## DATA FOR THIS TASK
--*--
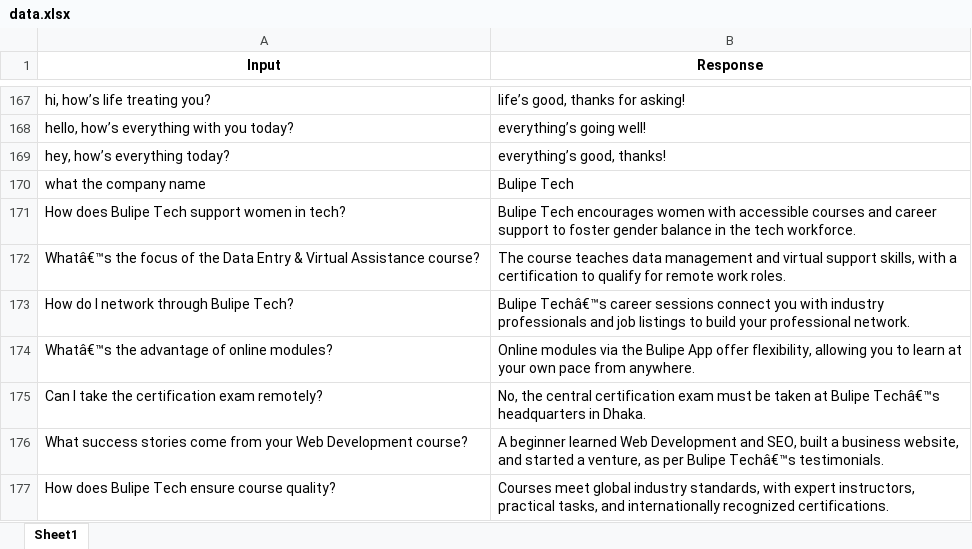
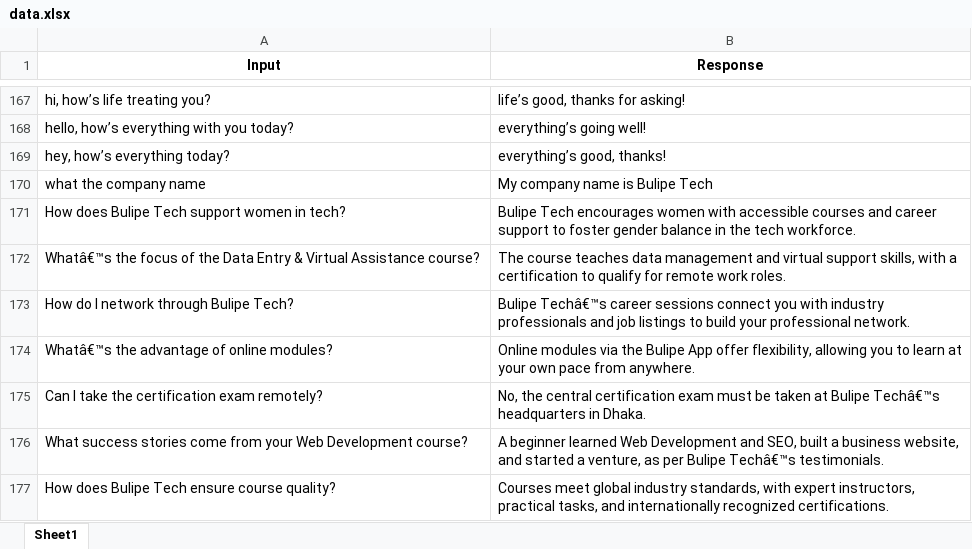
Before and after one commit to MohammoD2/builipe-tech-chatbot, an Excel workbook: data.xlsx, sheet Sheet1, drawn as a sheet; only a part is shown, gaps mark what is left out; values as stored, in another font and other column widths than the file's, no borders; the diff covers the shown part only; the diff names each change by its address in the sheet, - before the commit and + after, or states it on an @@ line.

```diff
--- a/data.xlsx (sheet Sheet1)
+++ b/data.xlsx (sheet Sheet1)
-B170 (Response): Bulipe Tech
+B170 (Response): My company name is Bulipe Tech
```
Also changed, not shown: 50 added rows elsewhere in this sheet.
--*--
## YOUR GOAL
Please return all lines from the records that hold the word "Bulipe".

## SOLUTION FOR THIS PROBLEM
-B170 (Response): Bulipe Tech
+B170 (Response): My company name is Bulipe Tech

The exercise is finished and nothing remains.